To top things off, there was a suspicious package in downtown Ann Arbor where I was earlier in the morning to drop off a care package for my son on my way to the airport. The radio folks in the Detroit area were chatting up 9/11 and how extremists made threats the day before. More hateful FUD. Never fails. When ever I travel there is something going on.

Oh, one more thing. Where is this expensive California gasoline?? The stations at home are still hovering close to $3.00 and here in California I have seen it as cheap as $2.75.

Maybe I will crash the PDC on my way down to San Diego Thursday. {g}


Burt Rosen of Software News and Views posted a review of our ViewEditor Professional. Burt does Visual FoxPro development and also runs a Web site dedicated to reviewing business software. He is starting to review VFP related tools and books, writes for the UniversalThread magazine, and is a presenter. My favorite quote from the review is:

“In summary, I give ViewEditor an A for features, an A- for documentation and an A+ for technical support. I highly recommend this product. At a $75.00 per developer license fee, it is well worth the money. I easily saved the cost of purchase in my first use of this software.”

Thanks to Burt for the kind words. I can now reveal that Burt was the developer who provided me the reproducible steps to finding the ViewEditor table/view name ordering bug I complained about in my Having ASORT of Frustrating Day post. That might explain the A+ for tech support, but the rest of the high grades are mostly Steve Sawyer’s doing.

If you want to read the entire review you can sign up for a free thirty day trial on his Web site.


I have always been fascinated by patterns of numbers. Today it was all nines.
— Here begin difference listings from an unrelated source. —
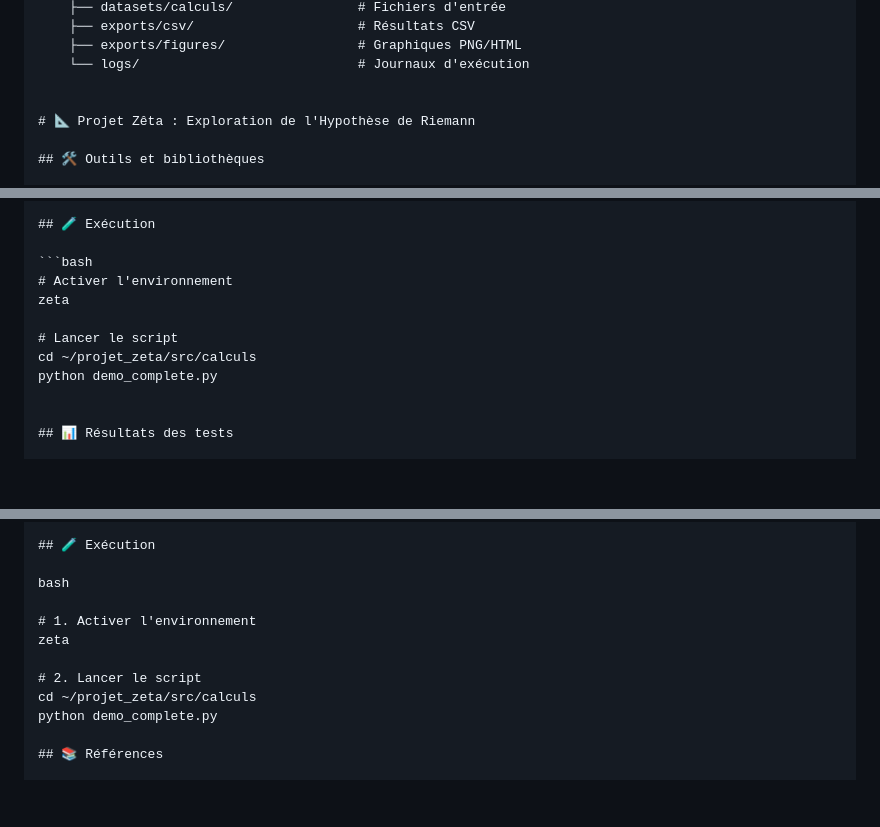
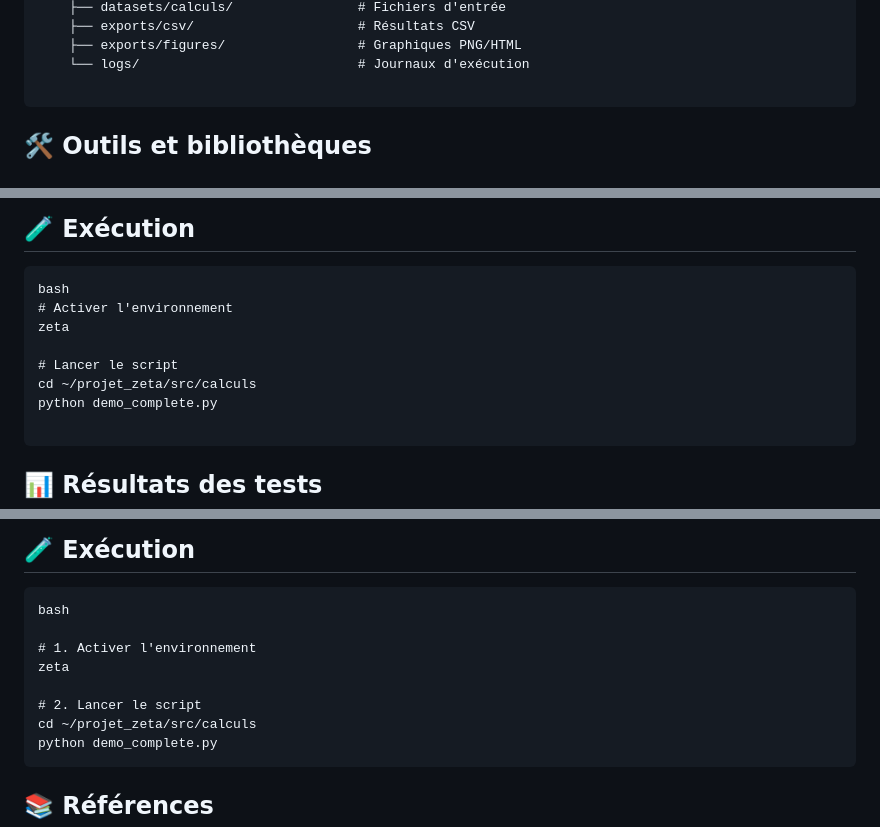
Before and after one commit to hprzeta/Riemann_Lab, a Markdown page: README.md, 3 parts joined by grey strips. GitHub-like rendering; blank space fills up the shorter version.

````diff
--- a/README.md
+++ b/README.md
@@ -37,8 +37,7 @@ Ce projet combine :
     ├── exports/figures/                 # Graphiques PNG/HTML
     └── logs/                            # Journaux d'exécution
 
-
-# 📐 Projet Zêta : Exploration de l'Hypothèse de Riemann
+```
 
 ## 🛠️ Outils et bibliothèques
 
@@ -73,7 +72,8 @@ Ce projet combine :
 
 ## 🧪 Exécution
 
-```bash
+```text
+bash
 # Activer l'environnement
 zeta
 
@@ -81,6 +81,7 @@ zeta
 cd ~/projet_zeta/src/calculs
 python demo_complete.py
 
+```
 
 ## 📊 Résultats des tests
 
@@ -115,6 +116,7 @@ RÉSULTATS DES CALCULS
 
 ## 🧪 Exécution
 
+```text
 bash
 
 # 1. Activer l'environnement
@@ -123,6 +125,7 @@ zeta
 # 2. Lancer le script
 cd ~/projet_zeta/src/calculs
 python demo_complete.py
+```
 
 ## 📚 Références
 
````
September 9th (9/9), I overslept and woke up at nine o’clock. I had nine emails waiting in the inbox and nine more in the Junk Mail folder this morning. On my way to my client I rolled the odometer from 16399 to 16400 miles and spent a lot of time working with their division 9 conversion.

All true.